WHAT YOU SHOULD DO -
Among the entries below, find every line that has "traceability" and pull it out.

GIVEN DATA -
==================================================

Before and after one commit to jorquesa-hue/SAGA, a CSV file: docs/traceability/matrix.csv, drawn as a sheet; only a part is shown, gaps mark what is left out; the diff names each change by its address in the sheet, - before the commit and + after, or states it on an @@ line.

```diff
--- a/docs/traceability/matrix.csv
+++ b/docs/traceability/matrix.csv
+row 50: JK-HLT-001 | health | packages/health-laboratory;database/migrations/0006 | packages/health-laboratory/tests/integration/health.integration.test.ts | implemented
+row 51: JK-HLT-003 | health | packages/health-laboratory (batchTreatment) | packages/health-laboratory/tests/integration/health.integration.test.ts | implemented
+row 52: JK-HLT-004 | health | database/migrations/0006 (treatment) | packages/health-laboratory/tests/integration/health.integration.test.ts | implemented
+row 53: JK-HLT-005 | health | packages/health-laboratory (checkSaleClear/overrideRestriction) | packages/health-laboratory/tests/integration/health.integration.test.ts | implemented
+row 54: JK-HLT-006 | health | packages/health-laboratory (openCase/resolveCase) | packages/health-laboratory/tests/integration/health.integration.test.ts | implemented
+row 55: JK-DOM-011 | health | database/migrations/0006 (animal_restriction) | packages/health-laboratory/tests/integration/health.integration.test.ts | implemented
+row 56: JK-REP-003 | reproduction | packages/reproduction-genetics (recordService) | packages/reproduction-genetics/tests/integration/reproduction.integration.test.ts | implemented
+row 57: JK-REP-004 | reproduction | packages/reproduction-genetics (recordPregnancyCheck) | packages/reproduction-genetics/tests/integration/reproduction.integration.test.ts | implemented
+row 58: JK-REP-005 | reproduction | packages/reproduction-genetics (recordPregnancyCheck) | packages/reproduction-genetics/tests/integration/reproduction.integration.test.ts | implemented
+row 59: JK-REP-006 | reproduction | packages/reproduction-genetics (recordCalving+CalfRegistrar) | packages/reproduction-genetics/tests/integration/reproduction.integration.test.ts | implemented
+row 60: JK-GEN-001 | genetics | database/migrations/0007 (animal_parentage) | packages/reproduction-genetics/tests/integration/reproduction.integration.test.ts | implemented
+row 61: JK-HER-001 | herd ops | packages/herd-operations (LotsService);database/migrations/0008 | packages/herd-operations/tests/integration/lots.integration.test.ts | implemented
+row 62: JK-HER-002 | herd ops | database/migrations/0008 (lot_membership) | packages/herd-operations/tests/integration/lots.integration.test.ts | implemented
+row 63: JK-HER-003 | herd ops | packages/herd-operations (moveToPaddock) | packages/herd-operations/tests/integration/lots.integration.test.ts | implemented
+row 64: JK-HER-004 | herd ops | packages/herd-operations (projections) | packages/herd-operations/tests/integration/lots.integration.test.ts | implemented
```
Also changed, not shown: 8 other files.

==================================================

REPLY -
Before and after one commit to jorquesa-hue/SAGA, a CSV file: docs/traceability/matrix.csv, drawn as a sheet; only a part is shown, gaps mark what is left out; the diff names each change by its address in the sheet, - before the commit and + after, or states it on an @@ line.
--- a/docs/traceability/matrix.csv
+++ b/docs/traceability/matrix.csv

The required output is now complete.